In the past, I have often been among the first to lament boring old NYC... then I go away and find that while other places have many beautiful and exciting things to offer, NYC is still tops in my book. Granted, vanilla is apt for the city at the moment ... and I just love the way that people don´t even *arrive* at clubs here in Spain until way after 2 a.m. -- even on weeknights! (Maybe this is part of the reason that most of what Madrid has to offer in the way of tourist attractions is old convents...people are too pooped out after nights of debauchery to build eiffel towers and empire state buildings...? hmmm.) There is certainly a commitment to nightlife abroad that does not exist at home...but though the clubs and bars may be packed at 5 a.m. on tuesday nights here, there is a definitive lack of talent on display...(I saw a musclebound Mary in a black thong do some sort of cape dance to a vaguely American sounding song last night in Barcelona that very nearly made me cry...) Anyhoo... Miss Sweetie she was not!
Yes, siestas would be´s the first time i´ve experienced this, where everything just shuts down. Cafes and cafeterias stay open, and often people go sit and have long meals with friends and family and colleagues. Supper comes at 9 or 10, then out to a bar till 2, then on to the´s exhausting! And most still get to work by 10 the next morning. Don´t know how it´s done...
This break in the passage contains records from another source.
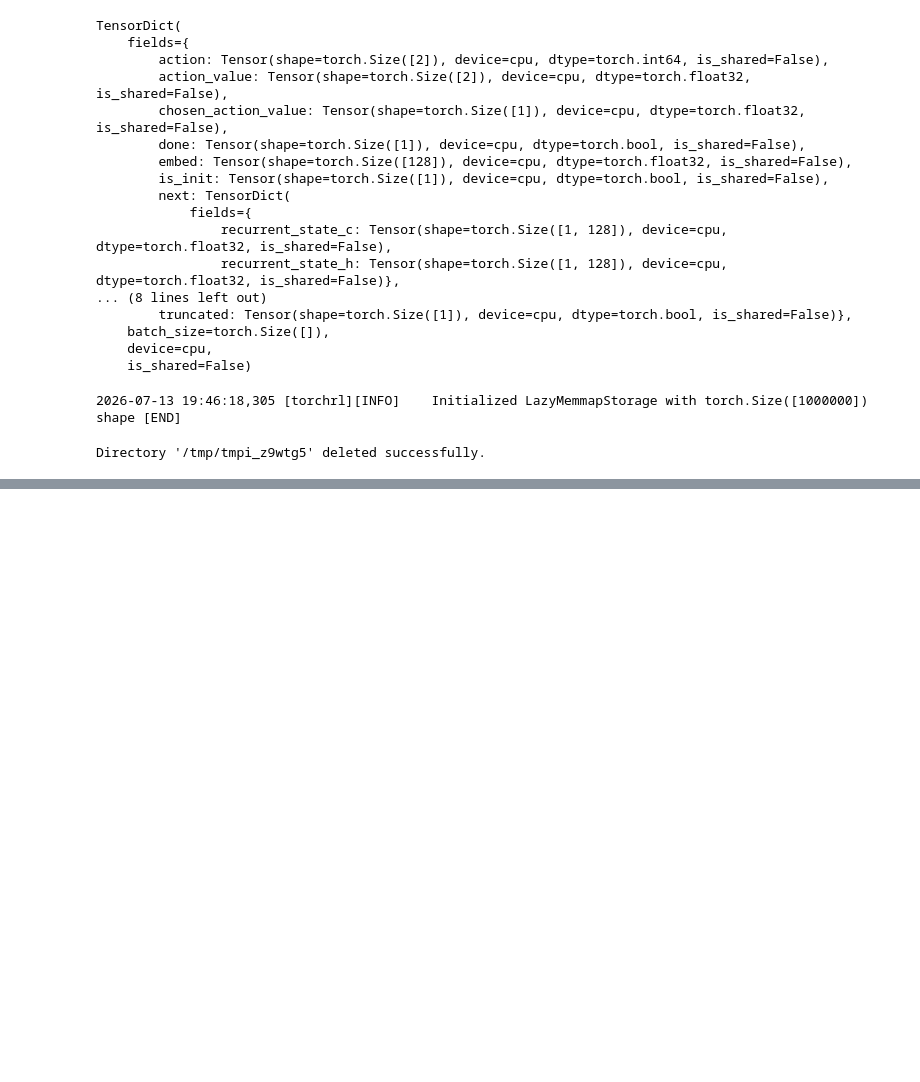
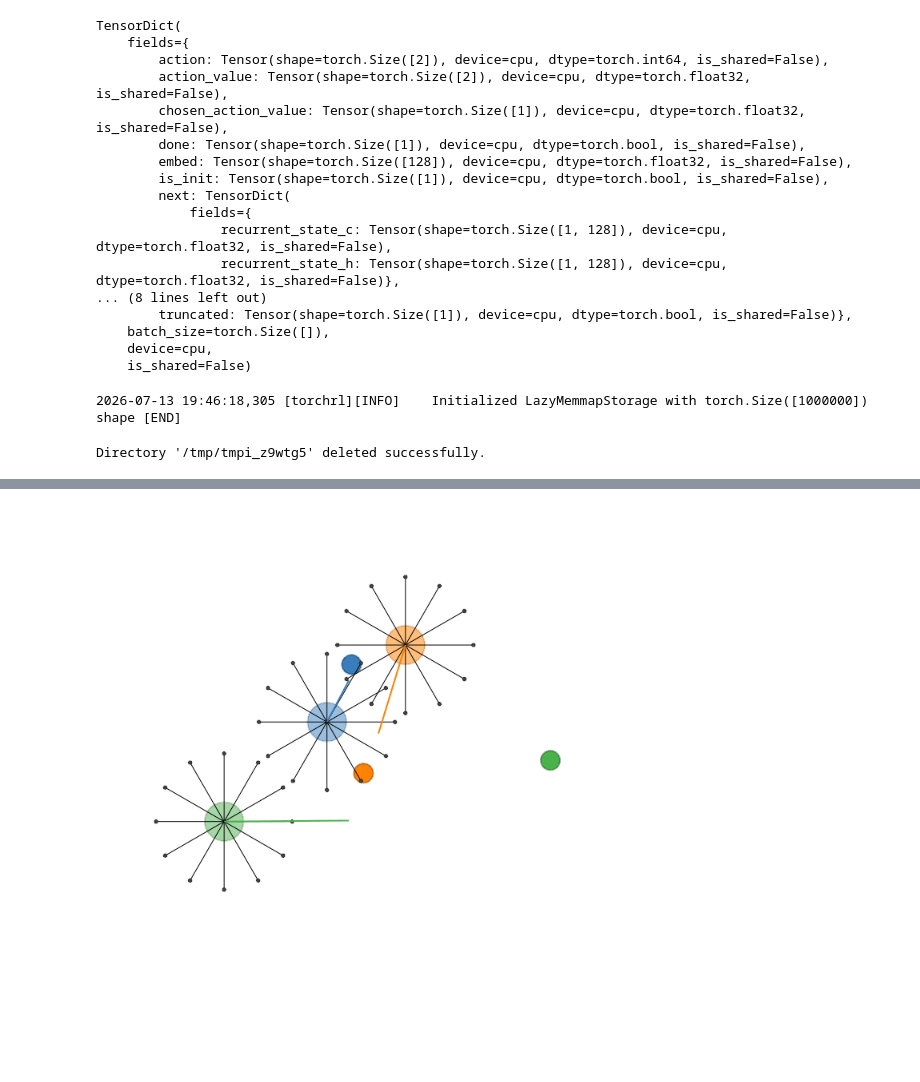
Before and after one commit to va4756/deeplearn_practice, a Jupyter notebook: pytorch_reinfoceL_02.ipynb, the cells around one changed output, grey strips where cells are left out. Cells and saved outputs as stored; diff of their text form; code cells hidden in the pictures; blank space fills up the shorter version.

```diff
--- a/pytorch_reinfoceL_02.ipynb
+++ b/pytorch_reinfoceL_02.ipynb
@@ -556,0 +698,5 @@ Directory '/tmp/tmpi_z9wtg5' deleted successfully.
+# %%
+env = TransformedEnv(
+    env,
+    RewardSum(in_keys=[env.reward_key], out_keys=[("agents", "episode_reward")]),
+)
@@ -556,0 +762,15 @@ Directory '/tmp/tmpi_z9wtg5' deleted successfully.
+# %%
+from importlib.metadata import distribution
+# third
+policy = ProbabilisticActor(
+    module=policy_module,
+    spec=env.action_spec_unbatched,
+    in_keys=[("agents", "loc"), ("agents", "scale")],
+    out_keys=[env.action_key],
+    distribution_class=TanhNormal,
+    distribution_kwargs={
+        "low": env.full_action_spec[env.action_key].space.low,
+        "high": env.full_action_spec[env.action_key].space.high
+    },
+    return_log_prob=True
+)
@@ -556,0 +970,30 @@ Directory '/tmp/tmpi_z9wtg5' deleted successfully.
+# %%
+import pyvirtualdisplay
+display = pyvirtualdisplay.Display(visible=False, size=(1400, 900))
+display.start()
+from PIL import Image
+
+def rendering_callback(env, td):
+    # env.frames.append(Image.fromarray(env.render(mode="rgb_array")))
+    env.frames.append(Image.fromarray(env.render("rgb_array")))
+env.frames = []
+with torch.no_grad():
+    env.rollout(
+        max_steps=max_steps,
+        policy=policy,
+        callback=rendering_callback,
+        auto_cast_to_device=True,
+        break_when_any_done=False,
+    )
+env.frames[0].save(
+    f"{scenario_name}.gif",
+    save_all=True,
+    append_images=env.frames[1:],
+    duration=3,
+    loop=0,
+)
+
+from IPython.display import Image
+Image(open(f"{scenario_name}.gif", "rb").read())
+# %% [output]
+[figure, added]
```
Also changed, not shown: parts of 43 cells of this notebook.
Of course, there a few examples of this late-late-night life in nyc, but it is more the exception rather than the rule. All of this said, whether things go down at midnight or 5 a.m. doesn´t really matter though...I remain most inspired by what is happening in the city right now. I´ve seen what else is out there, and a lot of it ain´t pretty. (Though I have heard that tokyo gives us a run for our money-- i really have to see what all the fuss is about...)

[This message was edited by Michael Madison on 12-05-02 at 11:28 AM.]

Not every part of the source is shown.